Action item:
Whenever a line in the entries below includes the string "form", count that line. Report the total alone.

╔══

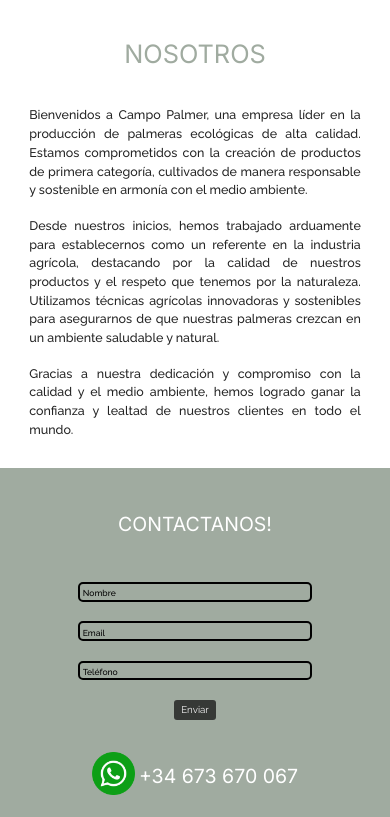
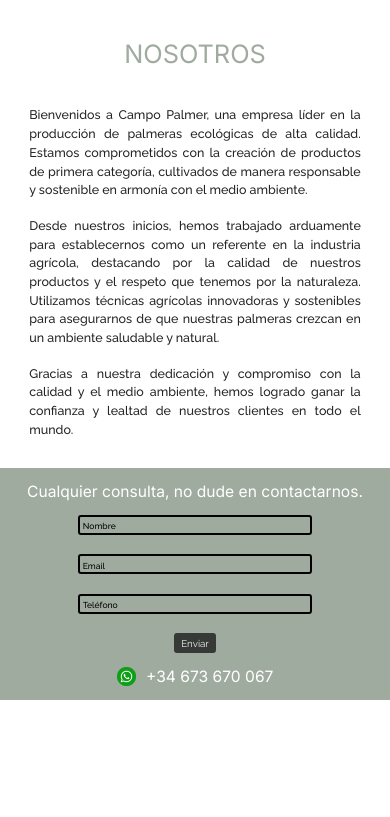
Before and after one commit to Alangr6/campo_palmer, a React (Vite) app: page / in a window 390 px wide. Shown: the part 2029-2846 px from the top of the page. After the commit the page ends 2729 px from the top, so only its background shows below. Built offline with nearby package versions, Linux system fonts and the light colour scheme; a web font is replaced by a local one.

Commit message:
Fixing responsive

```diff
--- a/src/App.css
+++ b/src/App.css
@@ -267,10 +267,26 @@ button:focus-visible {
 }
 
 .whatsapp-sec {
+  width: 16%;
+  font-size: 1vw;
+}
+
+.whatsapp-sec > a {
   display: flex;
   align-items: center;
-  width: 11%;
-  justify-content: space-evenly;
+  color: #ffffff;
+}
+
+.whatsapp-sec > a:hover{
+  color: #dfdfdf;
+  transition: 0.3s;
+}
+.whatsapp-sec > a > img {
+  width: 3.4vw;
+  margin-right: 10px;
+}
+.whatsapp-sec > a > h3 {
+  width: 100%;
 }
 
 /*scrollbar*/
@@ -329,40 +345,6 @@ body::-webkit-scrollbar-thumb:active {
   .sec-title {
     font-size: 2.5vw;
     padding-bottom: 2.7vh;
-  }
-
-
-  /*contact sec*/
-  .contact-sec {
-    height: 20vw;
-  }
-
-  form {
-    width: 95%;
-  }
-
-  footer>h2,
-  .whatsapp-sec>h3 {
-    margin-bottom: 5vh;
-    margin-top: 5vh;
-    font-size: 2vw;
-  }
-
-  input {
-    width: 16vw;
-    height: 3.1vw;
-    border: solid 2px black;
-    border-radius: 5px;
-  }
-
-  input::placeholder {
-    font-size: 1.3vw;
-  }
-
-  button {
-    width: 16vw;
-    height: 3.1vw;
-    font-size: 1.3vw;
   }
 }
 
@@ -514,6 +496,12 @@ body::-webkit-scrollbar-thumb:active {
     height: auto;
   }
 
+  .contact-sec > h2 {
+    font-size: 4vw;
+    margin-top: 3vw;
+    margin-bottom: 3vw;
+  }
+
   input {
     width: 100%;
     height: 5.1vw;
@@ -531,21 +519,19 @@ body::-webkit-scrollbar-thumb:active {
     font-size: 2.5vw;
   }
 
-  .contact-sec>h2 {
-    font-size: 5vw;
+  .whatsapp-sec {
+    width: 60%;
+    display: flex;
+    justify-content: center;
   }
 
-  .whatsapp-sec>h2,
-  .whatsapp-sec>h3 {
-    font-size: 5vw !important;
+  .whatsapp-sec > a > img {
+    width: 5vw;
   }
 
-  .whatsapp-sec {
-    margin-top: 2vh;
-    width: 55%;
-  }
-
-  .whatsapp-sec > a{
-    width: 20%;
+  .whatsapp-sec > a > h3 {
+    font-size: 4vw;
+    margin-top: 3vw;
+    margin-bottom: 3vw;
   }
 }
--- a/src/App.jsx
+++ b/src/App.jsx
@@ -210,7 +210,7 @@ function App() {
         </section>
       </main>
       <footer className="contact-sec">
-        <h2>CONTACTANOS!</h2>
+        <h2>Cualquier consulta, no dude en contactarnos.</h2>
         <form action="https://formsubmit.co/@gmail.com" method="POST">
           <input type="text" name="name" id="" placeholder="Nombre" required />
           <input type="email" name="email" id="" placeholder="Email" required />
@@ -225,12 +225,18 @@ function App() {
         </form>
         <div className="whatsapp-sec">
           <a
-            href="https://wa.me/34672731783/?text=Hola%20Bienvenida%20a%20Campo%20Palmer"
+            href="https://wa.me/34673670067/?text=Hola,%20bienvenido%20a%20Campo%20Palmer"
             target="_blank"
           >
-            <img src={whasticon} width="100%" height="auto" alt="whatsapp icon to create a conversation" title="whatsapp icon"></img>
+            <img
+              src={whasticon}
+              width="100%"
+              height="auto"
+              alt="whatsapp icon to create a conversation"
+              title="whatsapp icon"
+            ></img>
+            <h3>+34 673 670 067</h3>
           </a>
-          <h3>+34 673 670 067</h3>
         </div>
       </footer>
     </div>
```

╚══

Task output:
3